In September 2015 world leaders from 193 nations adopted the 2030 Agenda for Sustainable Development at the United Nations General Assembly. While some have hailed this adoption as a historic moment, others have questioned how realistic the 2030 agenda is. Based on existing trends, the SDGs are not attainable by 2030. For example, Sustainable Development Goal 5 aims to ensure women’s full and effective participation and equal opportunities for leadership at all levels of decision making in political, economic and public life. But current estimates indicate that it will be 50 years before gender parity in politics is achieved and 81 years before the gender gap in economic participation and opportunity is closed.
In December 2015, world leaders from 195 countries adopted the first universal, legally binding global climate accord at COP 21 in Paris. Notably, they agreed to a long-term goal of holding the increase in the global average temperature to well below 2 °C above pre-industrial levels and to pursue efforts to limit the temperature increase to 1.5 °C above pre-industrial levels. Once again, it was hailed by some as a historic agreement while others questioned how realistic its goals were. Even if all countries meet their present commitments, it is estimated that temperatures will increase by 2.6 to 3.1°C by 2100.
While implementing each SDG in isolation would indisputably exceed the capacity of the world community, the 2030 Agenda for Sustainable Development is an integrated and indivisible vision for change. This means that a limited number of policy levers can facilitate simultaneous implementation of several SDGs, dramatically reducing costs and increasing co-development benefits. UN Women strongly believes that gender equality and women’s empowerment are both fundamental human rights and particularly powerful solutions to avoid or mitigate trade-offs between climate and other sustainable development priorities. Achieving SDG 5 on gender equality and empowerment of all women and girls would boost efforts to meet every single SDG and, similarly, progress in the other 16 SDGs will greatly contribute to the attainment of SDG 5. Optimizing development benefits across SDGs holds the key for the successful implementation of the integrated and indivisible 2030 Agenda and of the Paris Agreement on climate.

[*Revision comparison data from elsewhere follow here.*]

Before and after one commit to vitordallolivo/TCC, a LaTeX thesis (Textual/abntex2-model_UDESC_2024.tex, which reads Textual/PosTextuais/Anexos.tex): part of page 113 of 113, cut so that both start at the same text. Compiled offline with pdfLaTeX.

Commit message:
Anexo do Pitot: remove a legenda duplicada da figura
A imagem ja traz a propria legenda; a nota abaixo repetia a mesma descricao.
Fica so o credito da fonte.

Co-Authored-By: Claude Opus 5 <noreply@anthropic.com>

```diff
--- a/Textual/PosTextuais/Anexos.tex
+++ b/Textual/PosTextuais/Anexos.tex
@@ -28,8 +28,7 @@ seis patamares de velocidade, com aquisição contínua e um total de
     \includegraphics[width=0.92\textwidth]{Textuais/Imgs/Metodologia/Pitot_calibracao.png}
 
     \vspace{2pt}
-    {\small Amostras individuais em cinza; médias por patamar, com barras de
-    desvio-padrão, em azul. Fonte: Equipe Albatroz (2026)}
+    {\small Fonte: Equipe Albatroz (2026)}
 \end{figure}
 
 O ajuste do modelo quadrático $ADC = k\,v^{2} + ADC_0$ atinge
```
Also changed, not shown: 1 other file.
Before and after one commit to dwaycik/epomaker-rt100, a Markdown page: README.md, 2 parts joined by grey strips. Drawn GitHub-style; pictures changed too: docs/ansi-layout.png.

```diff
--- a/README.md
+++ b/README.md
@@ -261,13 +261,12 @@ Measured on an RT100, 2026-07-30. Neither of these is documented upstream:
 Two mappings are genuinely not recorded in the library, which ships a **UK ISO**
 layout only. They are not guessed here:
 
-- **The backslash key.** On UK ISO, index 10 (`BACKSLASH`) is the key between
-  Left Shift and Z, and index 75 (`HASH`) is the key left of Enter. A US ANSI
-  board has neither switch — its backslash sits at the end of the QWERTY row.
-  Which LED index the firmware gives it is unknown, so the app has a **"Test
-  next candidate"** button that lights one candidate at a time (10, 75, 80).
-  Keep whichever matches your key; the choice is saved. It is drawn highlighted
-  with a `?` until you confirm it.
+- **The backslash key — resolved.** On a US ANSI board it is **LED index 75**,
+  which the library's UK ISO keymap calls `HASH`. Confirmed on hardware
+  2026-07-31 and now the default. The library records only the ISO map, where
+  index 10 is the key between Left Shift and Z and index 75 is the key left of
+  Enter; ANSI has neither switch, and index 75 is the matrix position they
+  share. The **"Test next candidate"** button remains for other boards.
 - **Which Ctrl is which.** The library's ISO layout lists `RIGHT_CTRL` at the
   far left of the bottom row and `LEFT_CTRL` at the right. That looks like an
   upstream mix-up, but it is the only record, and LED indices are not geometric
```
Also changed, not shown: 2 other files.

This signifies a paradigm shift that puts gender concerns and the voice and agency of women and girls, men and boys, at the center of adaptation, mitigation, and disaster risk management efforts. The resources provided here by UN Women aims to facilitate such a paradigm shift by providing guidance, trainings, methodologies, tools and programming documents to support climate and gender practitioners to best leverage co-benefits between gender equality and climate action for sustainable development within the areas of sustainable energy, climate-smart agriculture and disaster risk reduction.
List of resources:
- Guidebook: Leveraging co-benefits between gender equality and climate action for sustainable development
- Mainstreaming Gender Dimensions in Green Climate Fund Projects
- Companion training materials on Leveraging co-benefits between gender equality and climate action for sustainable development
- AIMS Energy Paper: Removing barriers to women entrepreneurs’ engagement in decentralized sustainable energy solutions for the poor
- Brief ( EN , FR is forthcoming)
- UN Women and UNEP Global Programme Document
- AIMS Agriculture Paper: Addressing the Gender Differentiated Investment Risks to Climate-Smart Agriculture (forthcoming)
- Brief ( EN , FR is forthcoming)
Joint Programme Document – Malawi
- Joint Programme Document – DRC
- Presentation – UN Women’s Buy From Women Platform (forthcoming)
- Clickable Video Demo - – UN Women’s Buy From Women Platform (forthcoming)
Last modified: Friday, 4 November 2016, 7:43 PM